:: Task item ::
The entries contain pictures, which should not appear in the copy; everything else must be reproduced exactly.

:: The input ::
+===+

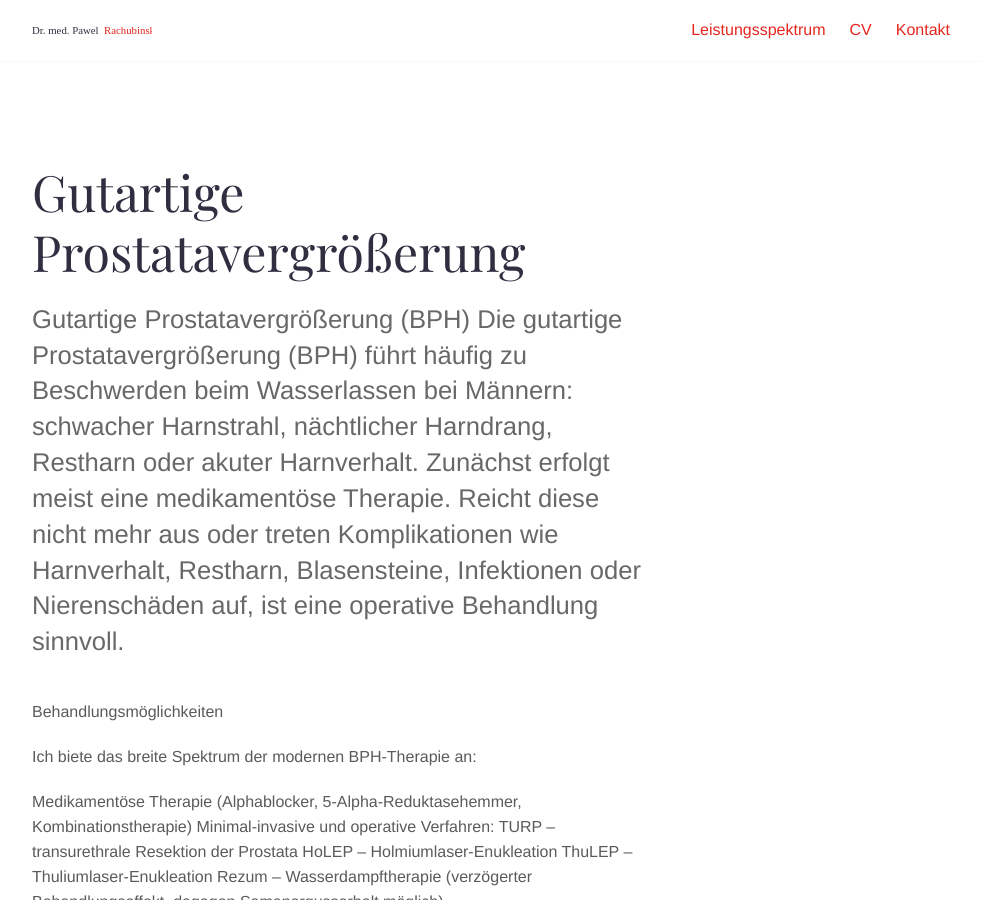
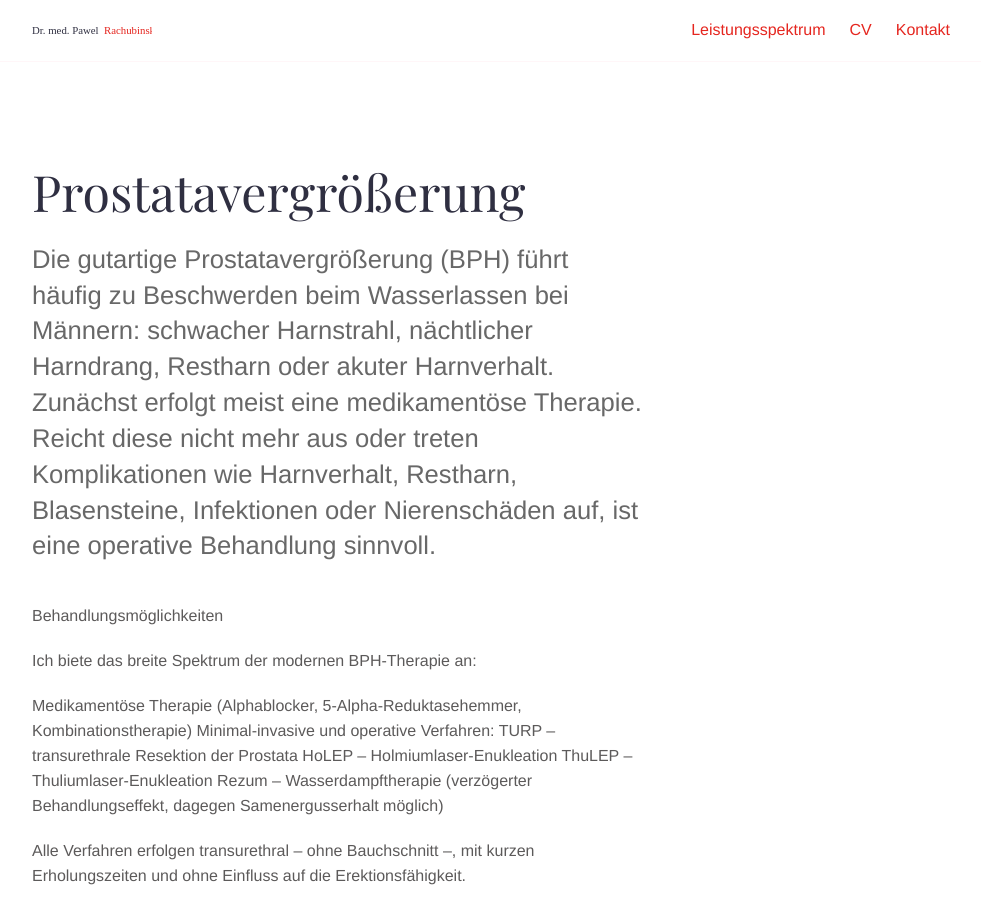
Before and after one commit to pawelrachubinski/drpawelrachubinski.github.io, a Jekyll site: the page built from _services/bph.md, in a window 1280 px wide and 900 px high. Shown: the whole window, without its empty margins (143-1124 px from the left). Built offline with Jekyll 4.4.1, drawn with Linux system fonts in a browser that asks for light colours.

Commit message:
Update bph.md

```diff
--- a/_services/bph.md
+++ b/_services/bph.md
@@ -1,9 +1,8 @@
 ---
-title: "Gutartige Prostatavergrößerung"
+title: "Prostatavergrößerung"
 date: 2026-01-12T12:33:46+10:00
 weight: 1
 ---
-Gutartige Prostatavergrößerung (BPH)
 Die gutartige Prostatavergrößerung (BPH) führt häufig zu Beschwerden beim Wasserlassen bei Männern: schwacher Harnstrahl, nächtlicher Harndrang, Restharn oder akuter Harnverhalt. Zunächst erfolgt meist eine medikamentöse Therapie. Reicht diese nicht mehr aus oder treten Komplikationen wie Harnverhalt, Restharn, Blasensteine, Infektionen oder Nierenschäden auf, ist eine operative Behandlung sinnvoll.
 
 Behandlungsmöglichkeiten
```
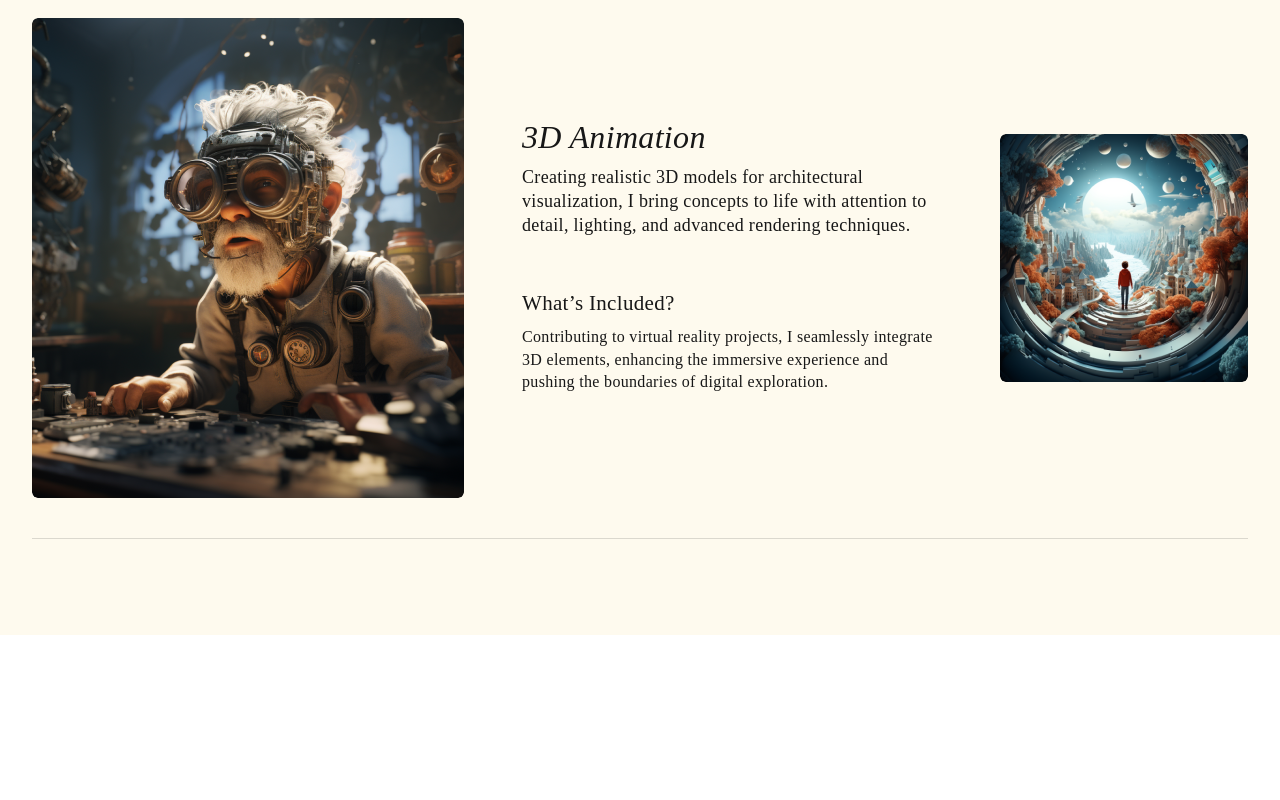
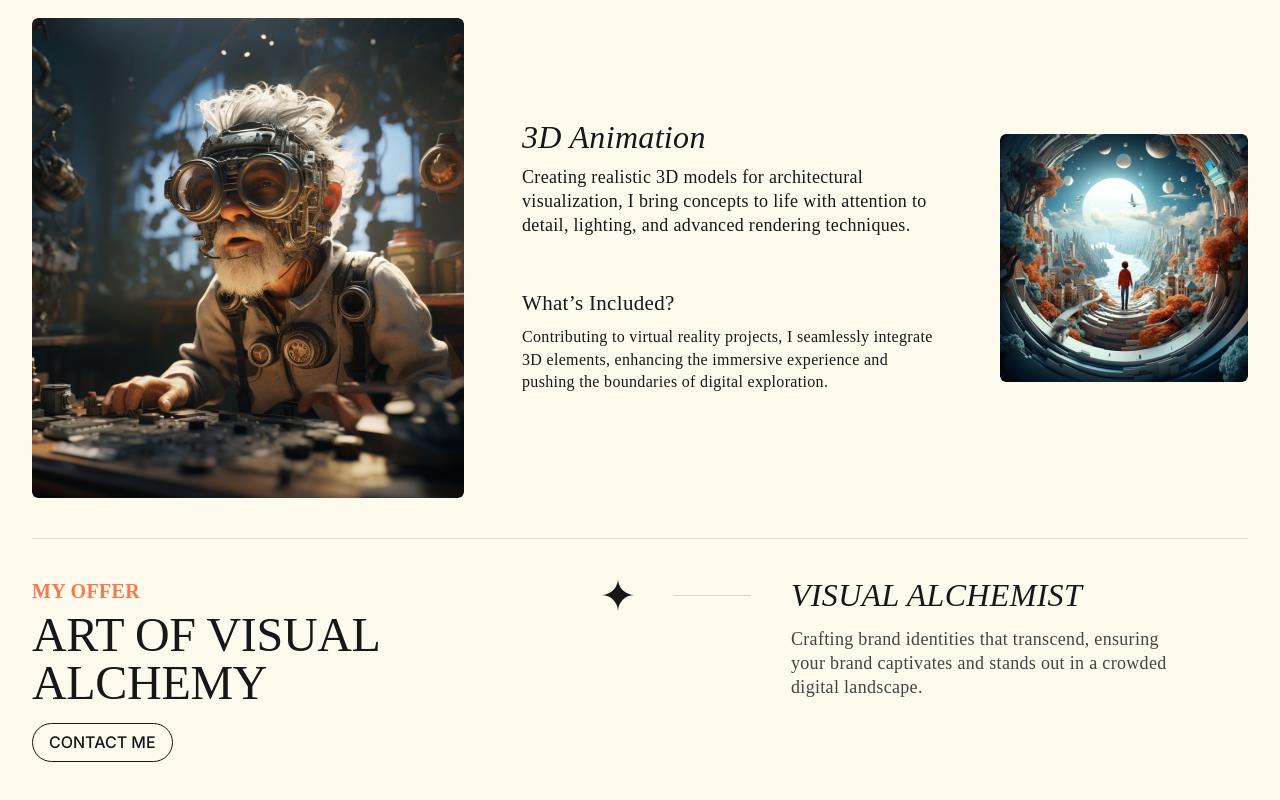
Before and after one commit to wasem-ahmmd/next-portfolio, a Next.js app: page / in a window 1280 px wide. Shown: the part 4997-5797 px from the top of the page. Before the commit the page ends 5632 px from the top, so only its background shows below. Built offline with nearby package versions, Linux system fonts and the light colour scheme.

Commit message:
new offer file upload and design

```diff
--- /dev/null
+++ b/src/components/Offer.tsx
@@ -0,0 +1,50 @@
+import React from "react";
+import { Button, buttonVariants } from "@/components/ui/Button";
+import { cn } from "@/lib/utils";
+import Star from "./svg/Star";
+
+const Offer = () => {
+  return (
+    <div className="offer-section my-10">
+      <div className="offer-content grid grid-flow-col gap-20   ">
+        <div className="offer-title max-w-screen-xxs">
+          <h1 className="text-color-3 font-Montserrat font-700 text-medium-txt leading-medium tracking-h1-h2 mb-2 uppercase">
+            My offer
+          </h1>
+          <h2 className="text-dark font-Montserrat font-500 text-h2-48  leading-h2 -tracking-h1-h2 mb-4 uppercase">
+            Art of Visual Alchemy
+          </h2>
+          <div className="action-part">
+            <Button
+              className={cn(
+                buttonVariants({
+                  variant: "light",
+                  className: "border border-dark px-4 py-[10px]",
+                })
+              )}
+            >
+              contact me
+            </Button>
+          </div>
+        </div>
+        <div className="offer-text-content flex flex-row gap-10 max-w-screen-sm">
+          <div className="offer-svg">
+            <Star />
+          </div>
+          <div className="offer-line bg-dark/15 h-[1px] w-44 my-4"></div>
+          <div className="offer-text">
+            <h1 className="text-dark font-Montserrat font-500 italic text-h3-32 leading-h3 tracking-h1-h2 mb-4 uppercase">
+              Visual Alchemist
+            </h1>
+            <p className="text-dark/80 font-Montserrat font-400 text-[18px] leading-medium tracking-h1-h2">
+              Crafting brand identities that transcend, ensuring your brand
+              captivates and stands out in a crowded digital landscape.
+            </p>
+          </div>
+        </div>
+      </div>
+    </div>
+  );
+};
+
+export default Offer;
--- a/src/components/Services.tsx
+++ b/src/components/Services.tsx
@@ -1,6 +1,7 @@
 import Image from "next/image";
 import React from "react";
 import ServiceCard from "./common/ServiceCard";
+import Offer from "./Offer";
 
 const Services = () => {
   return (
@@ -113,6 +114,7 @@ const Services = () => {
             }
           />
           <div className="bg-dark/15 h-[1px]"></div>
+          <Offer />
         </div>
       </div>
     </section>
--- /dev/null
+++ b/src/components/svg/Star.tsx
@@ -0,0 +1,15 @@
+import { IconProps } from "@/types/common.t";
+import React, { FC } from "react";
+
+const Star: FC<IconProps> = (props) => {
+  return (
+    <svg {...props} width="32" height="32" viewBox="0 0 32 32" fill="none">
+      <path
+        d="M16 0C16.2412 8.73471 23.2653 15.7588 32 16C23.2653 16.2412 16.2412 23.2653 16 32C15.7588 23.2653 8.73471 16.2412 0 16C8.73471 15.7588 15.7588 8.73471 16 0Z"
+        fill="#171717"
+      />
+    </svg>
+  );
+};
+
+export default Star;
```
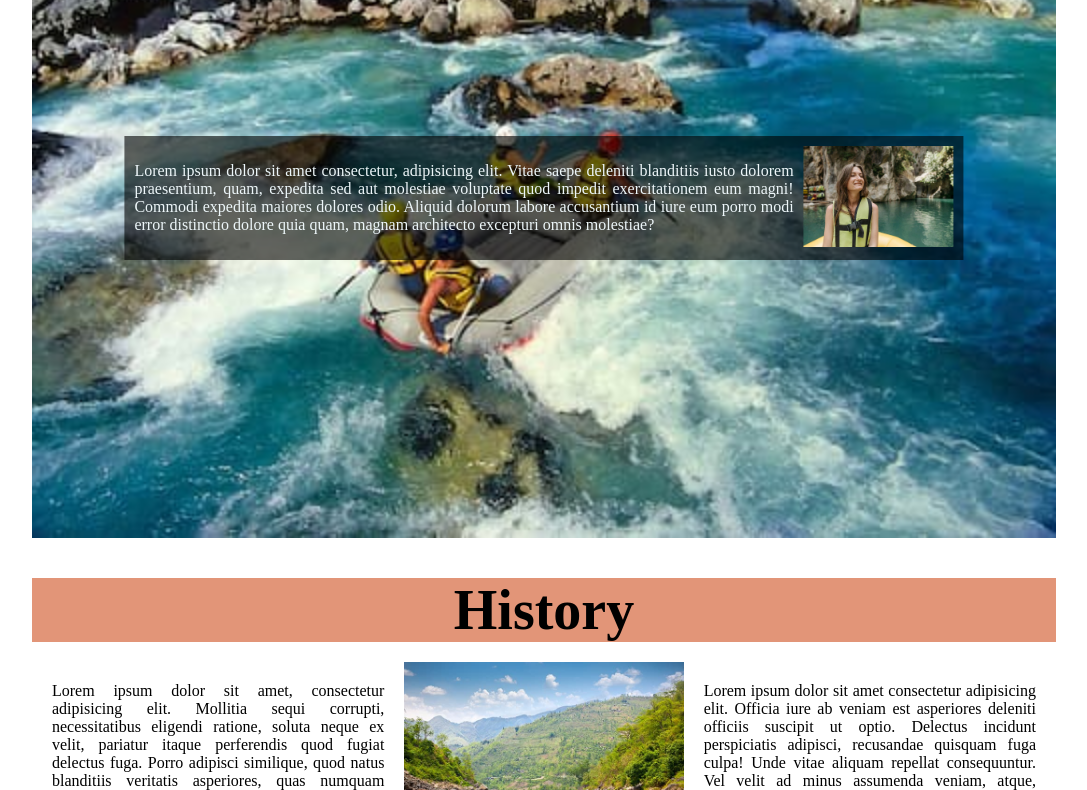
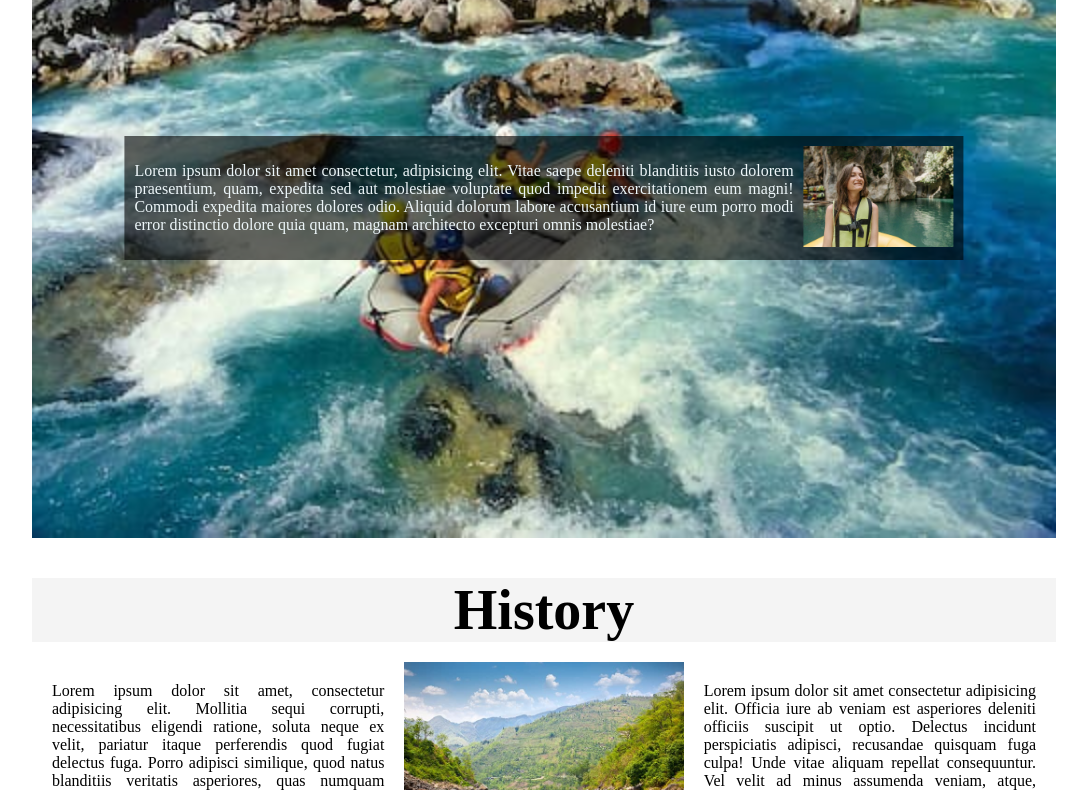
Before and after one commit to virhuezmichael/wdd130, a plain HTML site: page wwr/about.html in a window 1280 px wide. Shown: the part 315-1105 px from the top of the page, without its empty margins (96-1183 px from the left). Drawn offline with Linux system fonts and the light colour scheme; a web font is replaced by a local one.

Commit message:
contrast fix

```diff
--- a/wwr/styles/rafting.css
+++ b/wwr/styles/rafting.css
@@ -2,7 +2,7 @@
 --primary-color: #006D77;
 --secondary-color: #83C5BE;
 --accent1-color: #EDF6F9;
---accent2-color: #E29578;
+--accent2-color: #f4f4f4;
 }
 
 a {
```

+===+

:: Solution below ::
Before and after one commit to pawelrachubinski/drpawelrachubinski.github.io, a Jekyll site: the page built from _services/bph.md, in a window 1280 px wide and 900 px high. Shown: the whole window, without its empty margins (143-1124 px from the left). Built offline with Jekyll 4.4.1, drawn with Linux system fonts in a browser that asks for light colours.

Commit message:
Update bph.md

```diff
--- a/_services/bph.md
+++ b/_services/bph.md
@@ -1,9 +1,8 @@
 ---
-title: "Gutartige Prostatavergrößerung"
+title: "Prostatavergrößerung"
 date: 2026-01-12T12:33:46+10:00
 weight: 1
 ---
-Gutartige Prostatavergrößerung (BPH)
 Die gutartige Prostatavergrößerung (BPH) führt häufig zu Beschwerden beim Wasserlassen bei Männern: schwacher Harnstrahl, nächtlicher Harndrang, Restharn oder akuter Harnverhalt. Zunächst erfolgt meist eine medikamentöse Therapie. Reicht diese nicht mehr aus oder treten Komplikationen wie Harnverhalt, Restharn, Blasensteine, Infektionen oder Nierenschäden auf, ist eine operative Behandlung sinnvoll.
 
 Behandlungsmöglichkeiten
```
Before and after one commit to wasem-ahmmd/next-portfolio, a Next.js app: page / in a window 1280 px wide. Shown: the part 4997-5797 px from the top of the page. Before the commit the page ends 5632 px from the top, so only its background shows below. Built offline with nearby package versions, Linux system fonts and the light colour scheme.

Commit message:
new offer file upload and design

```diff
--- /dev/null
+++ b/src/components/Offer.tsx
@@ -0,0 +1,50 @@
+import React from "react";
+import { Button, buttonVariants } from "@/components/ui/Button";
+import { cn } from "@/lib/utils";
+import Star from "./svg/Star";
+
+const Offer = () => {
+  return (
+    <div className="offer-section my-10">
+      <div className="offer-content grid grid-flow-col gap-20   ">
+        <div className="offer-title max-w-screen-xxs">
+          <h1 className="text-color-3 font-Montserrat font-700 text-medium-txt leading-medium tracking-h1-h2 mb-2 uppercase">
+            My offer
+          </h1>
+          <h2 className="text-dark font-Montserrat font-500 text-h2-48  leading-h2 -tracking-h1-h2 mb-4 uppercase">
+            Art of Visual Alchemy
+          </h2>
+          <div className="action-part">
+            <Button
+              className={cn(
+                buttonVariants({
+                  variant: "light",
+                  className: "border border-dark px-4 py-[10px]",
+                })
+              )}
+            >
+              contact me
+            </Button>
+          </div>
+        </div>
+        <div className="offer-text-content flex flex-row gap-10 max-w-screen-sm">
+          <div className="offer-svg">
+            <Star />
+          </div>
+          <div className="offer-line bg-dark/15 h-[1px] w-44 my-4"></div>
+          <div className="offer-text">
+            <h1 className="text-dark font-Montserrat font-500 italic text-h3-32 leading-h3 tracking-h1-h2 mb-4 uppercase">
+              Visual Alchemist
+            </h1>
+            <p className="text-dark/80 font-Montserrat font-400 text-[18px] leading-medium tracking-h1-h2">
+              Crafting brand identities that transcend, ensuring your brand
+              captivates and stands out in a crowded digital landscape.
+            </p>
+          </div>
+        </div>
+      </div>
+    </div>
+  );
+};
+
+export default Offer;
--- a/src/components/Services.tsx
+++ b/src/components/Services.tsx
@@ -1,6 +1,7 @@
 import Image from "next/image";
 import React from "react";
 import ServiceCard from "./common/ServiceCard";
+import Offer from "./Offer";
 
 const Services = () => {
   return (
@@ -113,6 +114,7 @@ const Services = () => {
             }
           />
           <div className="bg-dark/15 h-[1px]"></div>
+          <Offer />
         </div>
       </div>
     </section>
--- /dev/null
+++ b/src/components/svg/Star.tsx
@@ -0,0 +1,15 @@
+import { IconProps } from "@/types/common.t";
+import React, { FC } from "react";
+
+const Star: FC<IconProps> = (props) => {
+  return (
+    <svg {...props} width="32" height="32" viewBox="0 0 32 32" fill="none">
+      <path
+        d="M16 0C16.2412 8.73471 23.2653 15.7588 32 16C23.2653 16.2412 16.2412 23.2653 16 32C15.7588 23.2653 8.73471 16.2412 0 16C8.73471 15.7588 15.7588 8.73471 16 0Z"
+        fill="#171717"
+      />
+    </svg>
+  );
+};
+
+export default Star;
```
Before and after one commit to virhuezmichael/wdd130, a plain HTML site: page wwr/about.html in a window 1280 px wide. Shown: the part 315-1105 px from the top of the page, without its empty margins (96-1183 px from the left). Drawn offline with Linux system fonts and the light colour scheme; a web font is replaced by a local one.

Commit message:
contrast fix

```diff
--- a/wwr/styles/rafting.css
+++ b/wwr/styles/rafting.css
@@ -2,7 +2,7 @@
 --primary-color: #006D77;
 --secondary-color: #83C5BE;
 --accent1-color: #EDF6F9;
---accent2-color: #E29578;
+--accent2-color: #f4f4f4;
 }
 
 a {
```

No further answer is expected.